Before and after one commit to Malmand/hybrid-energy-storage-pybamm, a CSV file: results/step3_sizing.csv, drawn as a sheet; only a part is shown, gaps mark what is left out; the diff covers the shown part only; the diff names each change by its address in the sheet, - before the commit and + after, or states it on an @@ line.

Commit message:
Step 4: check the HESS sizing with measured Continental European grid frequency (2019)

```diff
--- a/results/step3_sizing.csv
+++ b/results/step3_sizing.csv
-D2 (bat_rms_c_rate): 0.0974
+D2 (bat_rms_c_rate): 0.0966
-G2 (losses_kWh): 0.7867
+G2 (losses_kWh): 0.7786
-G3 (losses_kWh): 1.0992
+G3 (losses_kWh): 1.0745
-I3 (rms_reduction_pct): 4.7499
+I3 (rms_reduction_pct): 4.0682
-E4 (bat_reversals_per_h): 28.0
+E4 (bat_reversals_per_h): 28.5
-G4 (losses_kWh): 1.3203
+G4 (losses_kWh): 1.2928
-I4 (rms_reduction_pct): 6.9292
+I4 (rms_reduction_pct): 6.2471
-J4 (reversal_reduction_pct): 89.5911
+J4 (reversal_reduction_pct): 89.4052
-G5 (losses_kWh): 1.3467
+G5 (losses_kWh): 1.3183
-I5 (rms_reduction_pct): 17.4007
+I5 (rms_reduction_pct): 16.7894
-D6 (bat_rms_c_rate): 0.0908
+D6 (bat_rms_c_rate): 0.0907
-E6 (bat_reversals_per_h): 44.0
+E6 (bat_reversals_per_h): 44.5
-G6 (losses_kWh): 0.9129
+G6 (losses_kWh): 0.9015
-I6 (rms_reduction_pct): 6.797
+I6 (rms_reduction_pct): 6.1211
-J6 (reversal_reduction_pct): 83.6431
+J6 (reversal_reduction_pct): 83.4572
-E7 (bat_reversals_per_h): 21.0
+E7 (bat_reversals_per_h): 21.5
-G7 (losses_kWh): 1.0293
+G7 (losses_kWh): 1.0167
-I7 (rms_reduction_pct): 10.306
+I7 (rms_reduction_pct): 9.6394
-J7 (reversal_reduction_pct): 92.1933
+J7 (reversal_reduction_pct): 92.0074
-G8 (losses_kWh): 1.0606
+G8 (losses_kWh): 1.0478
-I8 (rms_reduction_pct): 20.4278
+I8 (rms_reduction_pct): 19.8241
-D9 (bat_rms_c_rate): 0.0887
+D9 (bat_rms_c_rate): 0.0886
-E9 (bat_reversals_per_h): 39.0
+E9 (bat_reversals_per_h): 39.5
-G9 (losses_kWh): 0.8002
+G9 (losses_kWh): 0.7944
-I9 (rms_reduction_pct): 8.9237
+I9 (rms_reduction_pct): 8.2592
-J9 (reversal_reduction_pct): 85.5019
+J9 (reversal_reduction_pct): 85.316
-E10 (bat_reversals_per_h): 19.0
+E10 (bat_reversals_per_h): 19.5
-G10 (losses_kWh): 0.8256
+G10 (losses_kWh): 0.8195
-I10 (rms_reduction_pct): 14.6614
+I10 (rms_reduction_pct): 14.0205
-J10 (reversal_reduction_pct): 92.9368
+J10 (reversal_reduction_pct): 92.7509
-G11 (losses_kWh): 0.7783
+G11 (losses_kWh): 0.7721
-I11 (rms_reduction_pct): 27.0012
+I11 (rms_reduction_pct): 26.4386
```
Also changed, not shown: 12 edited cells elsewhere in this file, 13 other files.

******************************

» **What is required**
What lines in the entries above hold "file"? Copy every one.

» **Task response**
Before and after one commit to Malmand/hybrid-energy-storage-pybamm, a CSV file: results/step3_sizing.csv, drawn as a sheet; only a part is shown, gaps mark what is left out; the diff covers the shown part only; the diff names each change by its address in the sheet, - before the commit and + after, or states it on an @@ line.
Also changed, not shown: 12 edited cells elsewhere in this file, 13 other files.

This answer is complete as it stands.